Constructing the purse proceeds as follows: Make a strip as long as you want the purse to be tall. Corner and build up new rows until you have a piece as twice as wide as you want the purse to be. Finish by joining the last row to the first row, forming a tube. Cut the thread (yes, I know!), and add a top flap by joining the first row to one side of the top edge; if you had more foresight than me you could do this by simply making one side of the bag longer than the other in the first phase of construction, although this forces you to have an even number of repeats in the width. Add a strap by making two long rows, joined at the ends to matching rings and chains in the top corners of the bag. Add decorative scalloped edging on the end of the flap and the bottom of the bag, using the one on the bottom to close the bottom edge, joining into two picots at once.

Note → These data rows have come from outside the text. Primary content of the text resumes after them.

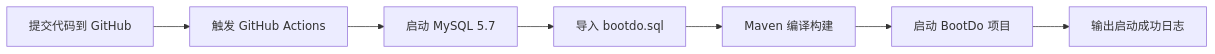
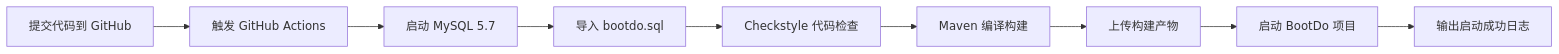
Before and after one commit to zxc2005517-stack/bootdo-blog-system: the eighth of 9 diagrams in README.md, drawn with Mermaid. The commit also changed other lines of this file, not shown here.

````diff
--- a/README.md
+++ b/README.md
@@ -367,9 +365,11 @@
 ```mermaid
 graph LR
     A[提交代码到 GitHub] --> B[触发 GitHub Actions]
     B --> C[启动 MySQL 5.7]
     C --> D[导入 bootdo.sql]
-    D --> E[Maven 编译构建]
-    E --> F[启动 BootDo 项目]
-    F --> G[输出启动成功日志]
+    D --> E[Checkstyle 代码检查]
+    E --> F[Maven 编译构建]
+    F --> G[上传构建产物]
+    G --> H[启动 BootDo 项目]
+    H --> I[输出启动成功日志]
 ```
````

You may notice a couple things about the cornering: first, it adds a new row on the side that the last pair of rings face; in a flat piece that rasters back and forth this means you will have an even number of whole motifs. Second, the cornering procedure adds a half-motif of width; if you are making a tube you will have to make all the later rows a bit wider than the first, then come back and finish the first row at the very end. In a flat piece, though, you can’t come back and fix it—so we need a new way of thinking about the motif.Instead of the ring/chain/ring/shoelace motif, which is basically a square with the thread entering and leaving at the center of opposite sides, what if we think about a motif of half-chain/ring/shoelace/ring/half-chain? This adds a half-motif at the beginning of the row, and the corner is simply a couple of motifs with an extra shoelace thrown in and doesn’t have to be broken down into its constituent parts. To my mind this is a little harder to see at first, but a lot more elegant than the original motif.The revised motif pattern is chain 6ds; ring 6ds, picot or join, 6ds; shoelace; ring 6ds, picot or join, 6ds; chain 6ds; with shoelaces between the rings and chains as needed to make the corners. This also makes the motif a square with the thread entering and exiting on opposite corners—which is a much more interesting beast. Squares that connect on their sides can be tiled in one direction, but squares that connect at their corners can be tiled in two dimensions, and can be tiled fractally. Consider the image at right; the thin lines are the sides of a square motif, the thick lines connect the corners that the threads enter and exit on, and the numbers are the order in which the motifs are made. A large square can be made up of nine smaller squares, and the large square is, again, a square with the thread entering and exiting on opposite corners. The motif has to be altered a little bit to allow cornering, because tatting chains have a natural curve to them, but not by much.
A variant on this fractal pattern can be created by omitting the outside ring on the cornering motifs; I tried this purely because the double-shoelaced ring is a little awkward and doesn’t want to lie flat. The result is:
which started in the top-right corner (omitting the starting half-chain and first ring) and makes a square of 81 motifs (nine blocks of nine motifs) before starting on another (the tail on the bottom left). It makes something of an interesting pattern, but I think in future I will keep the outside rings.
Random note: the pattern I gave has a lot of units of 6ds, and is suitable for smaller threads; if you are working in larger threads, you may want to do 8ds or even more every time I called for 6. The purse is in a nominally size-10 thread, but I think is mis-sized, and using a smaller needle; the flat fractal piece is a more standard size-10 cotton with a #5 needle, and I used 8ds-picot-8ds rings.